_Supplied records:_
-- Opening Marker --

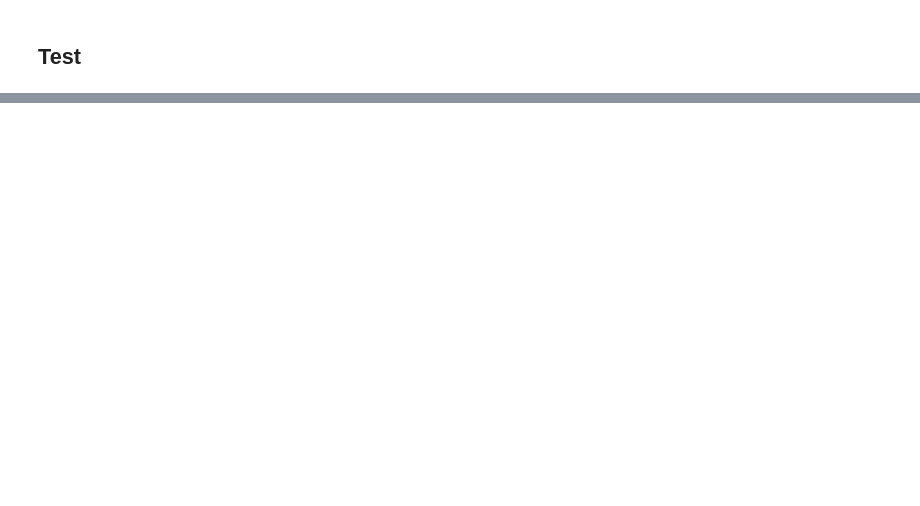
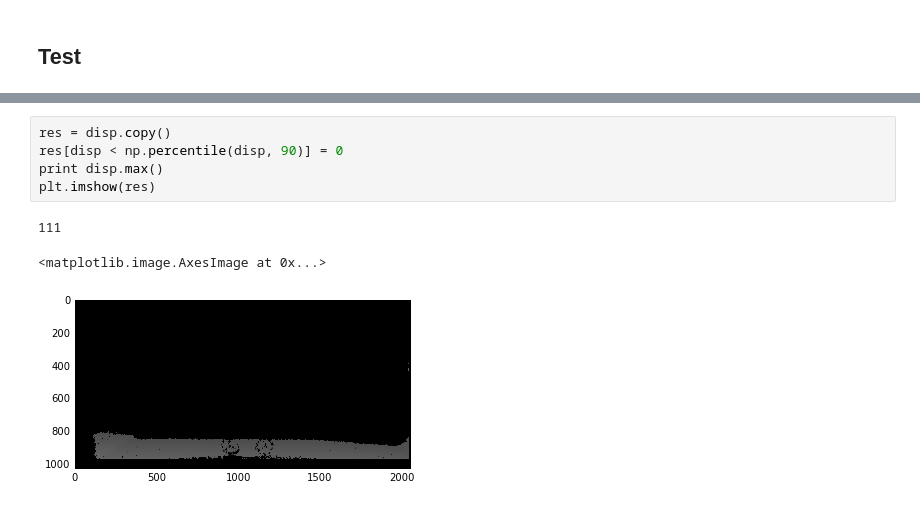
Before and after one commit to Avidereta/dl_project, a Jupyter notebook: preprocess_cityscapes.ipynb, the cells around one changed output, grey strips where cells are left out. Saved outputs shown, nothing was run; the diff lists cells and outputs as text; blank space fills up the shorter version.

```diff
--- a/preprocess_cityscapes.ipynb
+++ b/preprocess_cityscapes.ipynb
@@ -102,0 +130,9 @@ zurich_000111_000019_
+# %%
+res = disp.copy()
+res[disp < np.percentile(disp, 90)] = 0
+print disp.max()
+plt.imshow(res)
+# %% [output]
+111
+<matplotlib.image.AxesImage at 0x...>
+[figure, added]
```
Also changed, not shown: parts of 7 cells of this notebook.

-- Closing Marker --
-- Opening Marker --

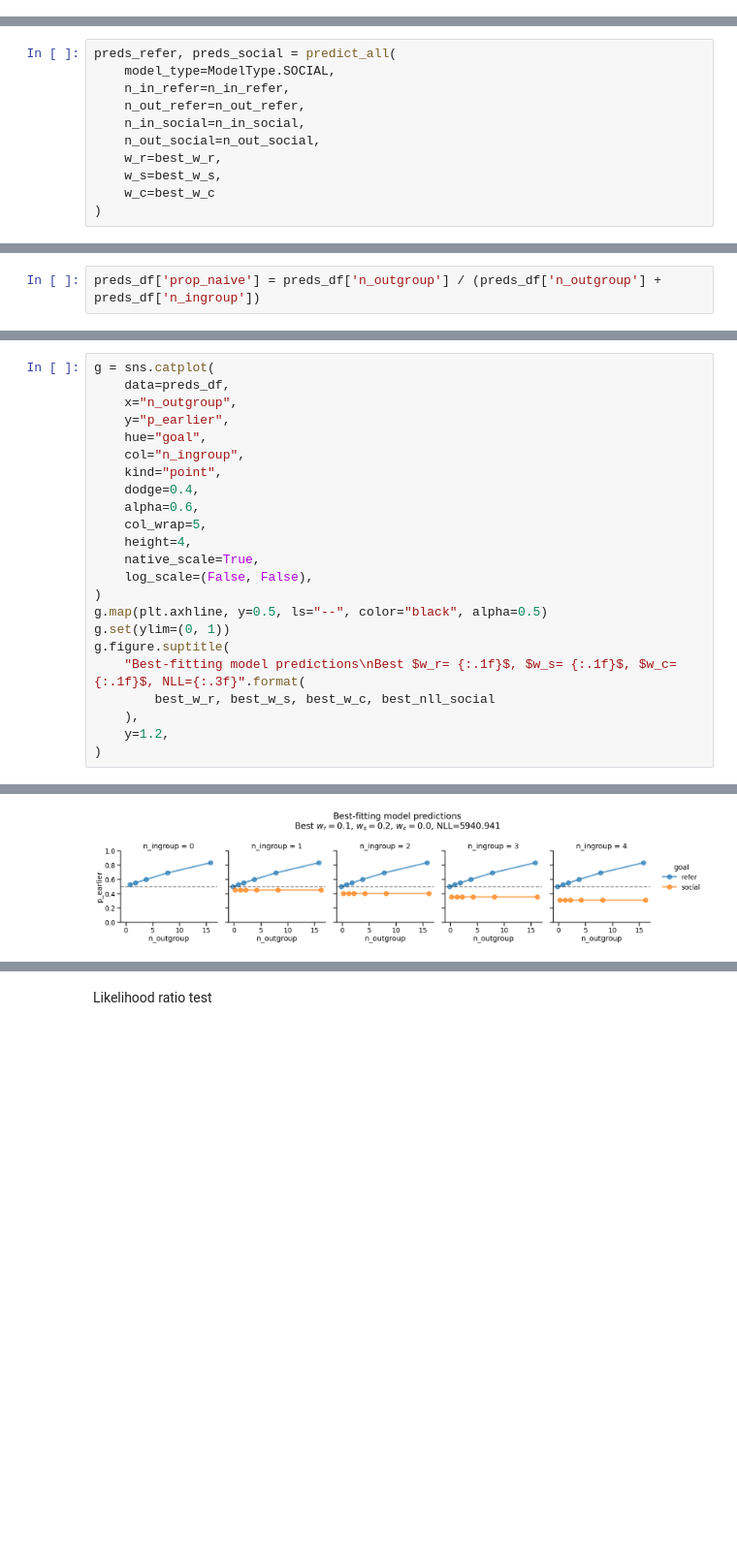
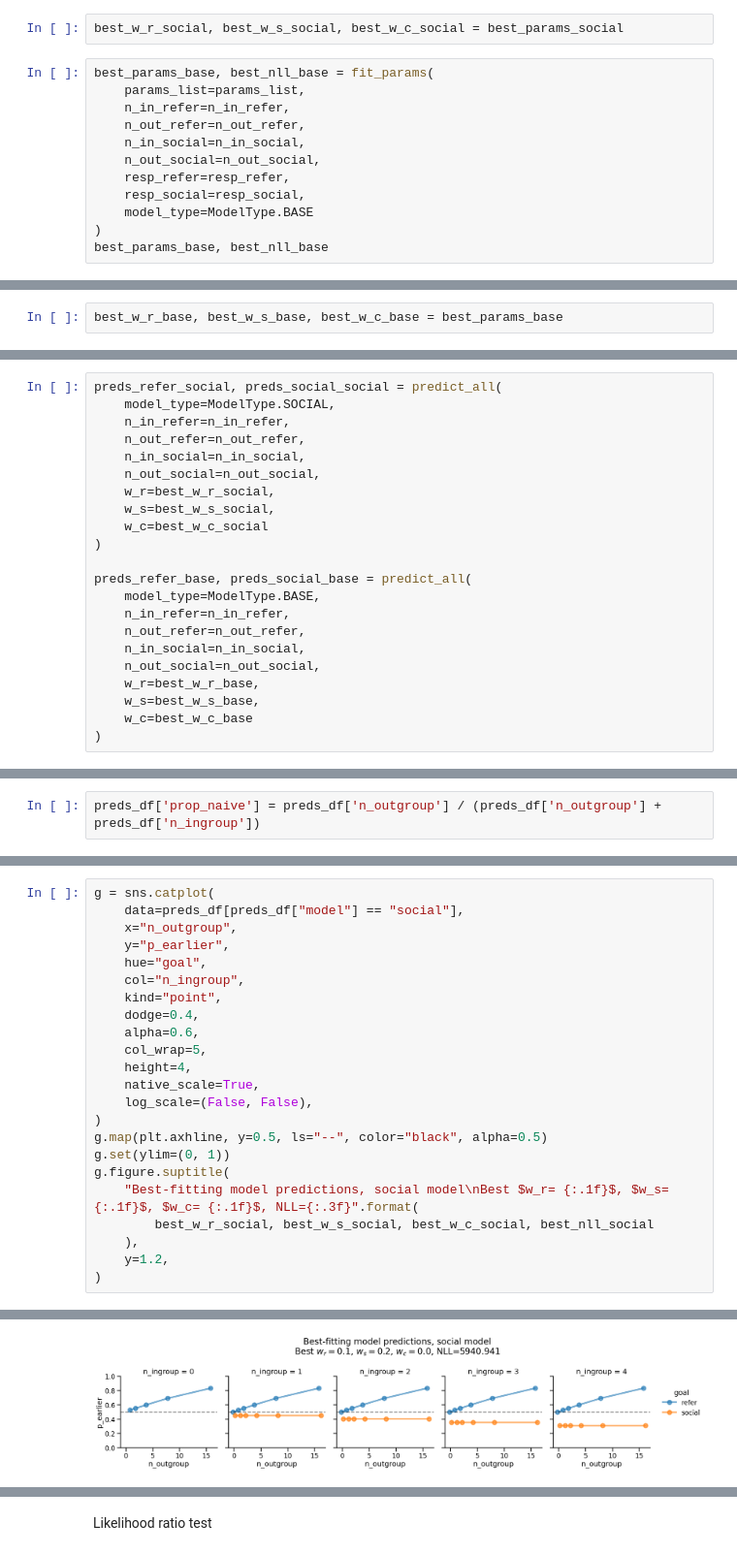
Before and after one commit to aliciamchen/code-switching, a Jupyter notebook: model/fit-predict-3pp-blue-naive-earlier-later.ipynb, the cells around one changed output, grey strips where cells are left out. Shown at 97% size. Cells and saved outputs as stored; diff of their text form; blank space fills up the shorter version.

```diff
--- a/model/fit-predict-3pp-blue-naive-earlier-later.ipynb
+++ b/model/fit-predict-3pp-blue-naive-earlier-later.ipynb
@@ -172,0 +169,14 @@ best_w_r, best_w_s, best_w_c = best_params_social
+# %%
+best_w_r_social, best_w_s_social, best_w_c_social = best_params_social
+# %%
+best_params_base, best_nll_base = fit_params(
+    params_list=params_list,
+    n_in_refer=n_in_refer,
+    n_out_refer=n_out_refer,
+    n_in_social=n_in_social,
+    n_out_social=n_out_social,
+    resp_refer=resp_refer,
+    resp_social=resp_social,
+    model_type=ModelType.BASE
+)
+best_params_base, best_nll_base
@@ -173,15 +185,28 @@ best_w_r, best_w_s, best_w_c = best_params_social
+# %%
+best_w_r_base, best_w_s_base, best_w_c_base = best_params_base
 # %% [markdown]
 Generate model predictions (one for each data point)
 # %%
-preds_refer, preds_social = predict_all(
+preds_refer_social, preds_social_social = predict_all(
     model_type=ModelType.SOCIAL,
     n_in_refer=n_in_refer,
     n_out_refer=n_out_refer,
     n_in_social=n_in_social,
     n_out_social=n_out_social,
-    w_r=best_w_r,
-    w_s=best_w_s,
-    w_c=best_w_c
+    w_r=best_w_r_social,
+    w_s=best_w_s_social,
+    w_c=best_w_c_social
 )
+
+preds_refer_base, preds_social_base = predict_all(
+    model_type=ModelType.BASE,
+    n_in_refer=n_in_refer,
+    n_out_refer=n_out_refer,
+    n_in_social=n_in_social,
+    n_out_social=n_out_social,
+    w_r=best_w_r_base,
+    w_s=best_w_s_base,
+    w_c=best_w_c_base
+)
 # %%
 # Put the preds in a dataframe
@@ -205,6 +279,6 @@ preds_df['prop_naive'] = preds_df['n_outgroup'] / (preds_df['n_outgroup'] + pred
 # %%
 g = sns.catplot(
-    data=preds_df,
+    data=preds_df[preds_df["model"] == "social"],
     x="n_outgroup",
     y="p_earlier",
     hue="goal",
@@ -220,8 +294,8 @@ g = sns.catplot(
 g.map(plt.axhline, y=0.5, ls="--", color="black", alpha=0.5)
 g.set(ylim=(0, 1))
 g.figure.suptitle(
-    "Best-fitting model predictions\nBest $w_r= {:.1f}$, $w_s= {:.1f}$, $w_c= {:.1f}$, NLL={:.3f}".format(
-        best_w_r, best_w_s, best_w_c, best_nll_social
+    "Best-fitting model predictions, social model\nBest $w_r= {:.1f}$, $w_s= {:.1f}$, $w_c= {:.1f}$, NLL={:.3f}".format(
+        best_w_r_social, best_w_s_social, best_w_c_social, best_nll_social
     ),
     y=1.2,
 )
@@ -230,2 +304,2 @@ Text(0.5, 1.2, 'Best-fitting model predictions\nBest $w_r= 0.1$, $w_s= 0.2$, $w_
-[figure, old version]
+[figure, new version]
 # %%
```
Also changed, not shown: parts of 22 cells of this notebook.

-- Closing Marker --
-- Opening Marker --

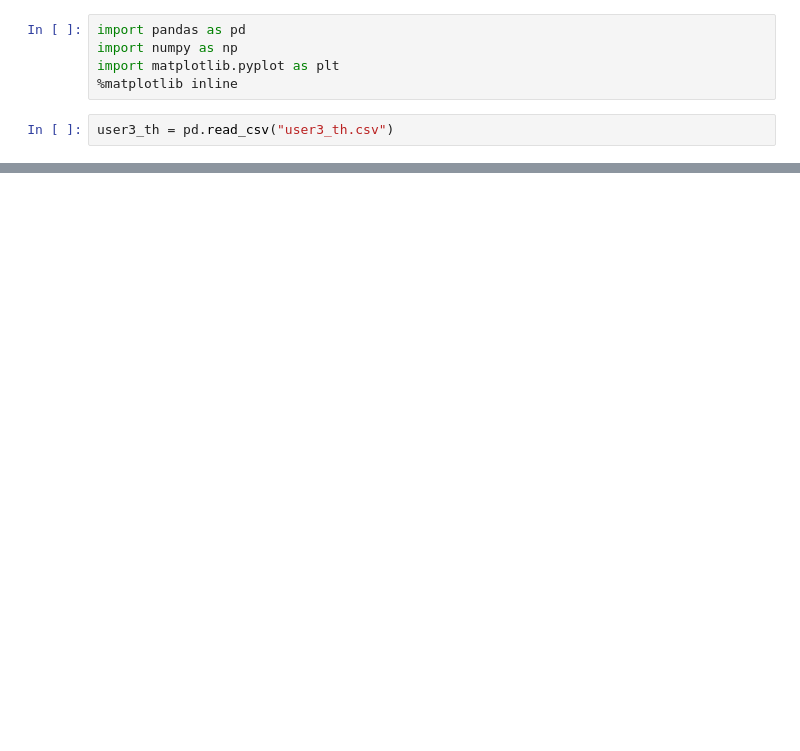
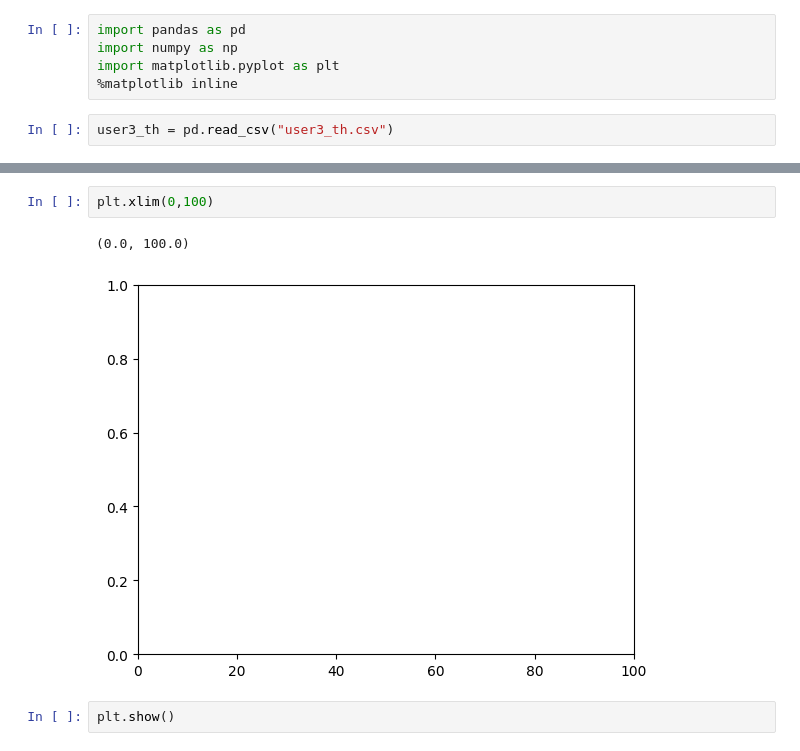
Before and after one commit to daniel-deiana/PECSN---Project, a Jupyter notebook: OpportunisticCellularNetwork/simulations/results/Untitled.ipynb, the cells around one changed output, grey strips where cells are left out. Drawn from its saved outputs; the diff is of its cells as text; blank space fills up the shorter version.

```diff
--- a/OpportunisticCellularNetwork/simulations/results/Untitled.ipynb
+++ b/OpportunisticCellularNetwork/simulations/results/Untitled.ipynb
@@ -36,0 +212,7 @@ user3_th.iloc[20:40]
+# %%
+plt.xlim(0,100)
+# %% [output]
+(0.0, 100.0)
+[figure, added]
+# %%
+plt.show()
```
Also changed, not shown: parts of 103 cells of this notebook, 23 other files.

-- Closing Marker --

_Exercise requirements:_ Your answer should be the lines of the listing above between the line holding "Before and after one commit to Avidereta/dl_project, a" and the line holding "Also changed, not shown: parts of 7", inclusive, restated word for word and alone.

_Output for this exercise:_
Before and after one commit to Avidereta/dl_project, a Jupyter notebook: preprocess_cityscapes.ipynb, the cells around one changed output, grey strips where cells are left out. Saved outputs shown, nothing was run; the diff lists cells and outputs as text; blank space fills up the shorter version.

```diff
--- a/preprocess_cityscapes.ipynb
+++ b/preprocess_cityscapes.ipynb
@@ -102,0 +130,9 @@ zurich_000111_000019_
+# %%
+res = disp.copy()
+res[disp < np.percentile(disp, 90)] = 0
+print disp.max()
+plt.imshow(res)
+# %% [output]
+111
+<matplotlib.image.AxesImage at 0x...>
+[figure, added]
```
Also changed, not shown: parts of 7 cells of this notebook.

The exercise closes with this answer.